It seems that Ms. Grant has been unable to leave zombies behind. Despite the differences that the title Parasite seems to promise, the novel still carries some of the DNA from the Newsflesh Trilogy. (See Feed)
Mad scientists, vacant – but still shambling – bodies, evil corporations, and identity issues caused by unexpected scientific phenomena all populate Grant’s new futuristic world.
Gone are the stark white halls of the zombie-controlling CDC, altered to the modern, sterile, perfumed offices of the newest evil corporation SymboGen. Gone are the cure-zombies, replaced with people who go brain dead and occasionally wander around with violent tendencies.
Anyone that feared that Grant would simply rewrite her old characters, where Sal is concerned, need not be worried. She is neither as disconcerting as Georgia, nor does she possess the happy-go-lucky insanity of Shaun.
Sal has woken up from a car accident with no memories of her previous life, and she has her Intestinal Bodyguard (parasite) to thank. After six years of trying to relearn everything from walking to talking, she is now trying to live her life outside of SymboGen’s prying grasp.
Sal is afraid of cars, an animal enthusiast, and finds beauty in carnivorous plants, giving her the quirky personality I’m beginning to expect from Grant’s writing.

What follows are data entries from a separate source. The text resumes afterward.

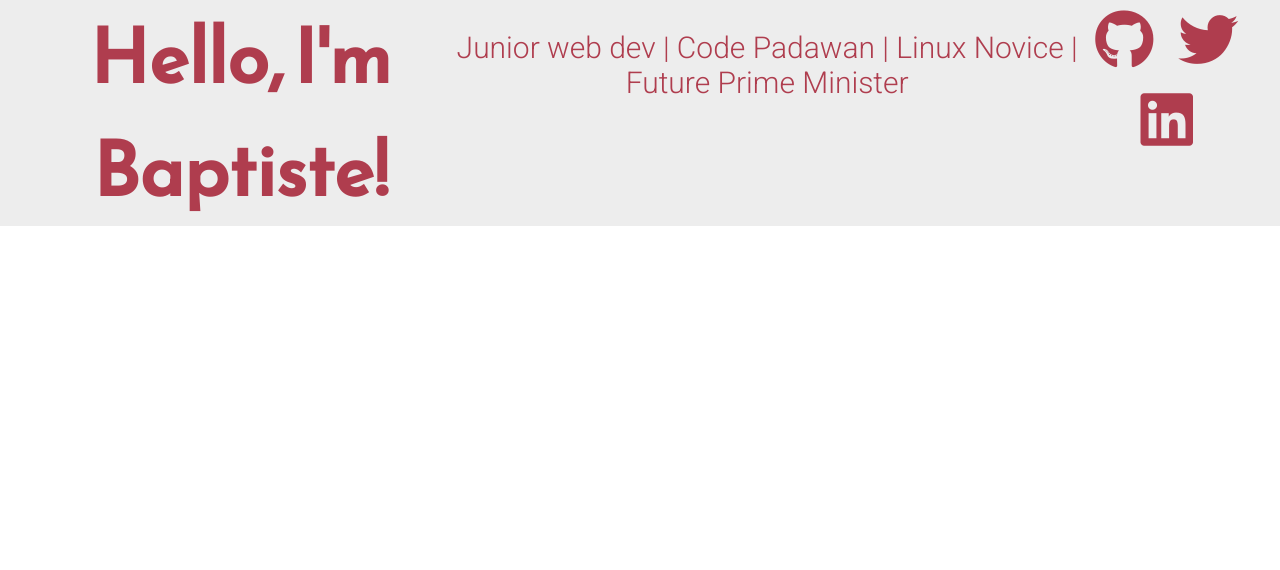
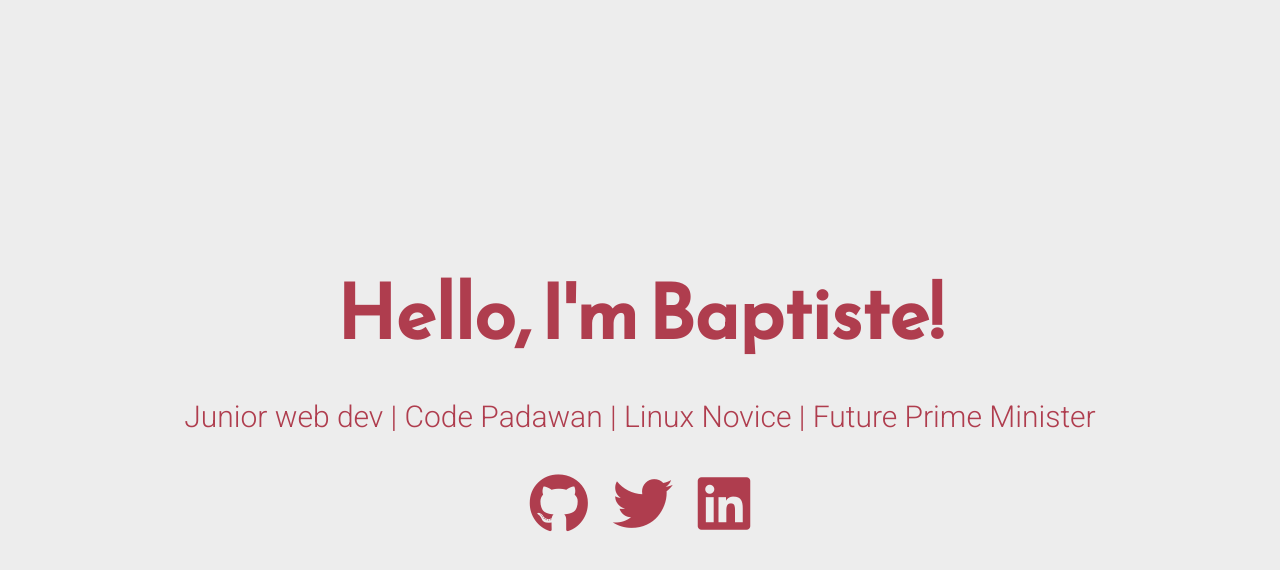
Before and after one commit to baptistefkt/baptistefkt.github.io, a plain HTML site: page index.html in a window 1280 px wide. Drawn offline with Linux system fonts and the light colour scheme.

Commit message:
debug final

```diff
--- a/css/styles.css
+++ b/css/styles.css
@@ -36,7 +36,9 @@ html {
 
 main {
 	display: flex;
-
+	flex-direction: column;
+	min-height: 100vh;
+	justify-content: center;
 	padding: 0 30px;
 	text-align: center;
 }
```
Also changed, not shown: 1 other file.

But can the same be said of her other characters? Perhaps not. Her boyfriend Nathan comes off somewhat bland, though calmingly so, and Sal’s potentially interesting family doesn’t get too much face time.
My bloodthirsty side is hoping that we will get a satisfying conclusion in which the evil Dr. pays for everything he’s done.
All in all, Parasite seems like Newsflesh’s quieter cousin. Yes, research has been done, but it seems far less based in reality than her other works have. And somehow parasite-zombies seem far less believable hybrid-cure-zombies, and exceedingly less imposing due to that same fact.
Where the reveals left us reeling in Deadline, wondering how the corruption goes, Parasite’s hidden conspiracies have been guessable from the first few pages, leaving you waiting impatiently for the characters to catch up.
The difference that I like is that this time is there is someone to hold accountable. Blackout ended with (view spoiler) Parasite gives us a very public figure Dr. Stephen Banks to blame all of SymboGen’s misdeeds on. My bloodthirsty side is hoping (and I am only halfway through at this point) that we will get a satisfying conclusion in which the evil Dr. pays for everything he’s done.
It was something that truly disappointed me when I finished Newsflesh. And while it may seem like a stereotypical way to resolve a story as good as Newsflesh or Parasite, I have faith in Grant’s ability to avoid stereotypes.
I hope my faith will be rewarded.
The name Stephen Banks reminds me of Stephen Jobs so much. Anyone else?